I just received an email about an upcoming BBC program and an associated presentation at the British Library. It looks pretty interesting, and it would be great if the show aired in the States at some point.
Johann Gutenberg’s printing press, which brought about the dawn of mass communication is of barely equalled significance in the development of human culture. His achievement reached its pinnacle with the printing of the Gutenberg Bible in 1455.
A new documentary The Machine That Made Us, presented by Stephen Fry, is screened on BBC4 in Spring 2008 [April 14 at 9pm, according to the email], and excerpts will feature in tonights event. For the programme, and in order to unravel mysteries of Gutenberg’s technique, a team of experts built a unique copy of his press: watch it action at the event, alongside discussion of the remarkable story behind its invention.

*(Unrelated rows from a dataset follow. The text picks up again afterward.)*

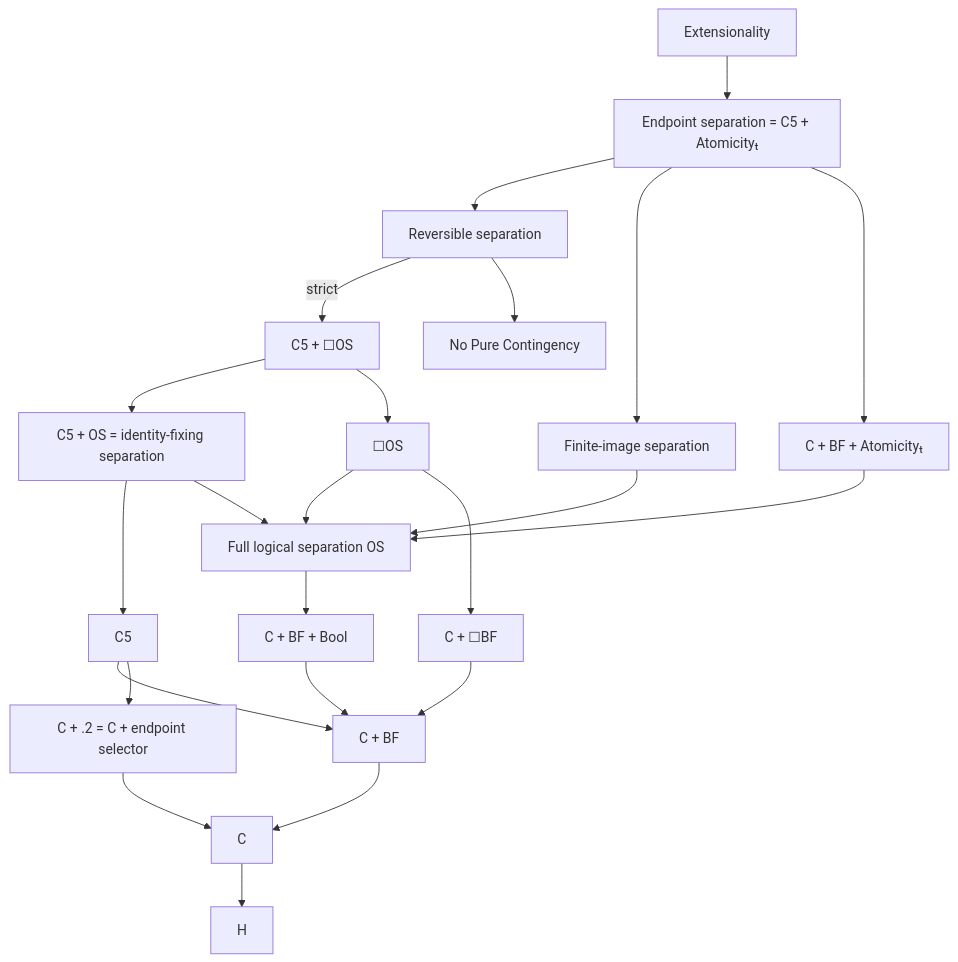
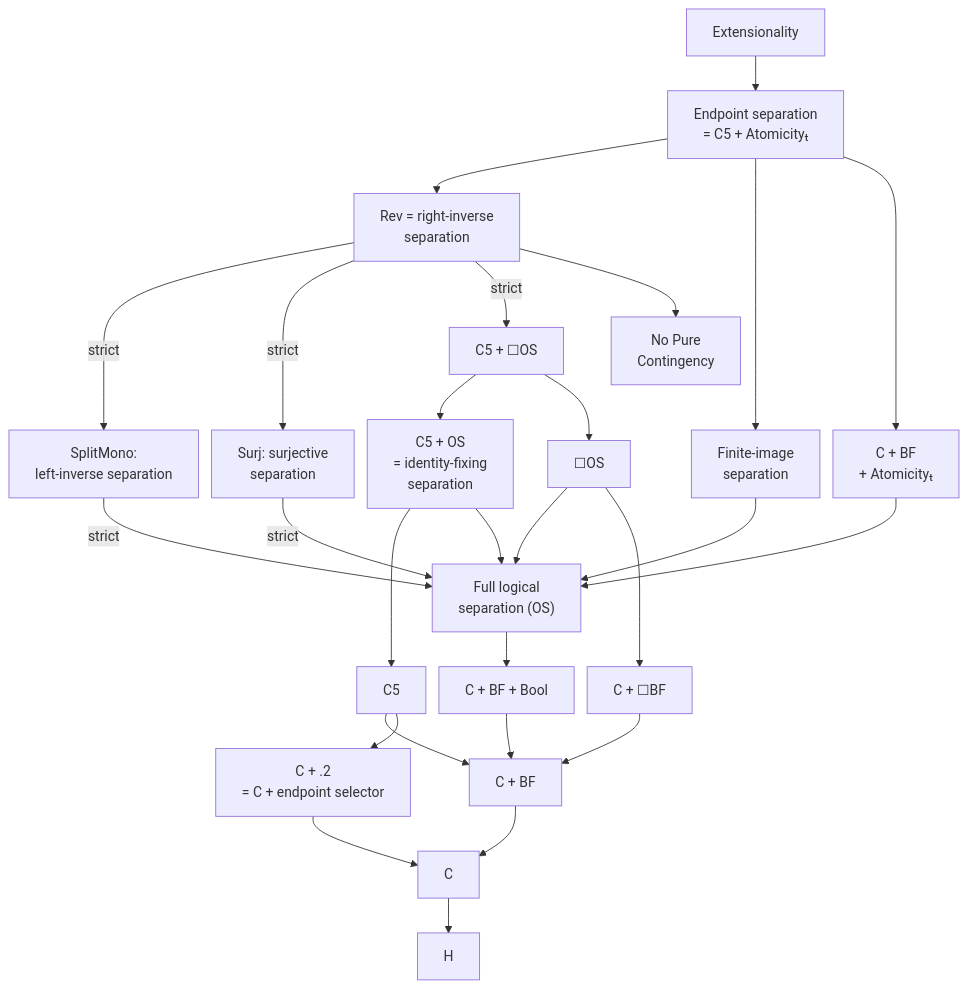
Diagram 21 of 27 in submissions/classicism-results-2026-10-23-v1/proofs/h-observer-space/GRAPH.md (dkodsi/Logical-Maps), drawn with Mermaid before and after one commit. The commit also changed other lines of this file and 59 other files, not shown here.

Commit message:
Expand observer atlas with inverse separation and Plenitude results

````diff
--- a/submissions/classicism-results-2026-10-23-v1/proofs/h-observer-space/GRAPH.md
+++ b/submissions/classicism-results-2026-10-23-v1/proofs/h-observer-space/GRAPH.md
@@ -284,25 +354,30 @@
 ```mermaid
+%%{init: {"flowchart": {"nodeSpacing": 15, "rankSpacing": 40}}}%%
 flowchart TD
-    Ext["Extensionality"] --> End["Endpoint separation = C5 + Atomicityₜ"]
-    End --> Rev["Reversible separation"]
-    End --> Fin["Finite-image separation"]
-    End --> At["C + BF + Atomicityₜ"]
+    Ext["Extensionality"] --> End["Endpoint separation<br/>= C5 + Atomicityₜ"]
+    End --> Rev["Rev = right-inverse<br/>separation"]
+    Rev -->|strict| Mono["SplitMono:<br/>left-inverse separation"]
+    Mono -->|strict| OS["Full logical<br/>separation (OS)"]
+    Rev -->|strict| Surj["Surj: surjective<br/>separation"]
+    Surj -->|strict| OS
+    End --> Fin["Finite-image<br/>separation"]
+    End --> At["C + BF<br/>+ Atomicityₜ"]
     Rev -->|strict| CN["C5 + ☐OS"]
-    Rev --> NPC["No Pure Contingency"]
-    CN --> Fix["C5 + OS = identity-fixing separation"]
+    Rev --> NPC["No Pure<br/>Contingency"]
+    CN --> Fix["C5 + OS<br/>= identity-fixing<br/>separation"]
     CN --> Nec["☐OS"]
     Fix --> C5["C5"]
-    Fix --> OS["Full logical separation OS"]
+    Fix --> OS
     Nec --> OS
     Nec --> NBF["C + ☐BF"]
     Fin --> OS
     At --> OS
     OS --> DB["C + BF + Bool"]
     DB --> D["C + BF"]
     NBF --> D
     C5 --> D
-    C5 --> D2["C + .2 = C + endpoint selector"]
+    C5 --> D2["C + .2<br/>= C + endpoint selector"]
     D --> C["C"]
     D2 --> C
     C --> H["H"]
 ```
````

Speakers include Alan May (printing expert and press builder), Martin Andrews (University of Reading) and Patrick McGrady (Wavelength Films).
Event time: 18.30 – 20.00 Location: Conference Centre, British Library Price: £6 (concessions £4)
I’m wondering how they went about reconstructing the Gutenberg Press, as so little is known about it. Hopefully the historical debates about its creation and construction will feature in the show.
I also got a laugh out of the whole thing when one of my Gmail sponsored adds popped up with a promise to help me “find a Gutenberg printing press.” See, you don’t need to build one, silly researchers.